## What you need to do
Your output is to consist only of the line containing "--> RE --> CBR" and the lines after it, through the end of the data, reproduced exactly.

## Information given
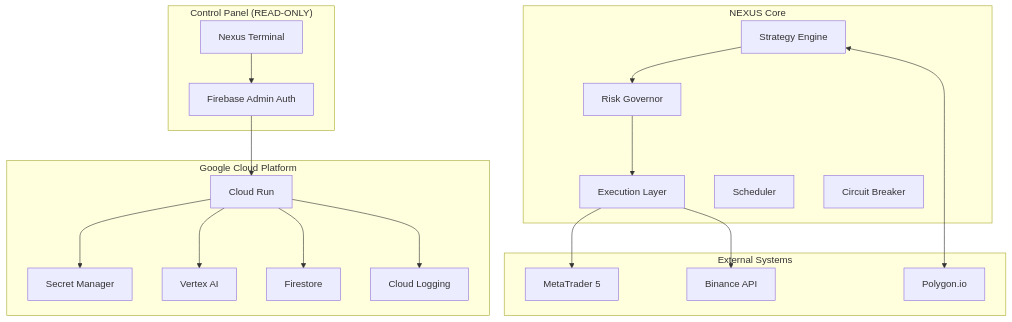
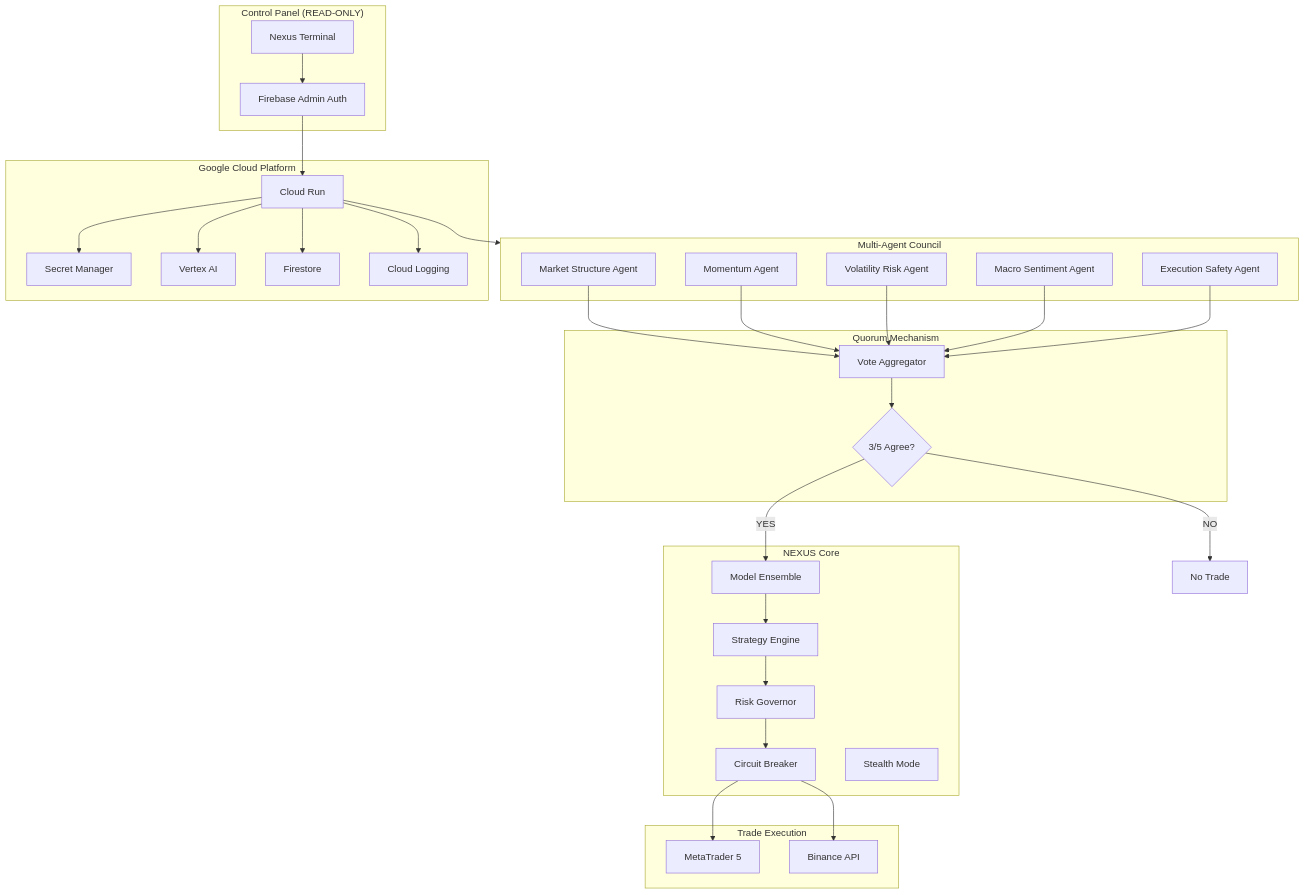
Before and after one commit to Next2004shop/nexus-os: the diagram in nexus-genesis/README.md, drawn with Mermaid. The commit also changed other lines of this file and 12 other files, not shown here.

Commit message:
feat: Introduce sovereign system with multi-agent council, model ensemble, and stealth mode for enhanced trade execution.

````diff
--- a/nexus-genesis/README.md
+++ b/nexus-genesis/README.md
@@ -12,40 +16,62 @@
 ```mermaid
 flowchart TB
     subgraph Frontend["Control Panel (READ-ONLY)"]
         UI[Nexus Terminal]
         Auth[Firebase Admin Auth]
+    end
+    
+    subgraph Council["Multi-Agent Council"]
+        MSA[Market Structure Agent]
+        MOM[Momentum Agent]
+        VOL[Volatility Risk Agent]
+        MAC[Macro Sentiment Agent]
+        EXE[Execution Safety Agent]
+    end
+    
+    subgraph Quorum["Quorum Mechanism"]
+        VOTE[Vote Aggregator]
+        DECISION{3/5 Agree?}
     end
     
     subgraph Cloud["Google Cloud Platform"]
         CR[Cloud Run]
         SM[Secret Manager]
         VA[Vertex AI]
         FS[Firestore]
         CL[Cloud Logging]
     end
     
     subgraph Backend["NEXUS Core"]
+        ENS[Model Ensemble]
         SE[Strategy Engine]
         RE[Risk Governor]
-        EX[Execution Layer]
-        SC[Scheduler]
-        CB[Circuit Breaker]
+        CBR[Circuit Breaker]
+        ST[Stealth Mode]
     end
     
-    subgraph External["External Systems"]
+    subgraph Execution["Trade Execution"]
         MT5[MetaTrader 5]
         BN[Binance API]
-        PG[Polygon.io]
     end
     
     UI --> Auth --> CR
+    CR --> Council
+    
+    MSA --> VOTE
+    MOM --> VOTE
+    VOL --> VOTE
+    MAC --> VOTE
+    EXE --> VOTE
+    
+    VOTE --> DECISION
+    DECISION -->|YES| ENS
+    DECISION -->|NO| HALT[No Trade]
+    ENS --> SE --> RE --> CBR
+    CBR --> MT5
+    CBR --> BN
+    
     CR --> SM
     CR --> VA
     CR --> FS
     CR --> CL
-    
-    SE --> RE --> EX
-    EX --> MT5
-    EX --> BN
-    SE <--> PG
 ```
````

## Answer to this problem
+    ENS --> SE --> RE --> CBR
+    CBR --> MT5
+    CBR --> BN
+    
     CR --> SM
     CR --> VA
     CR --> FS
     CR --> CL
-    
-    SE --> RE --> EX
-    EX --> MT5
-    EX --> BN
-    SE <--> PG
 ```
````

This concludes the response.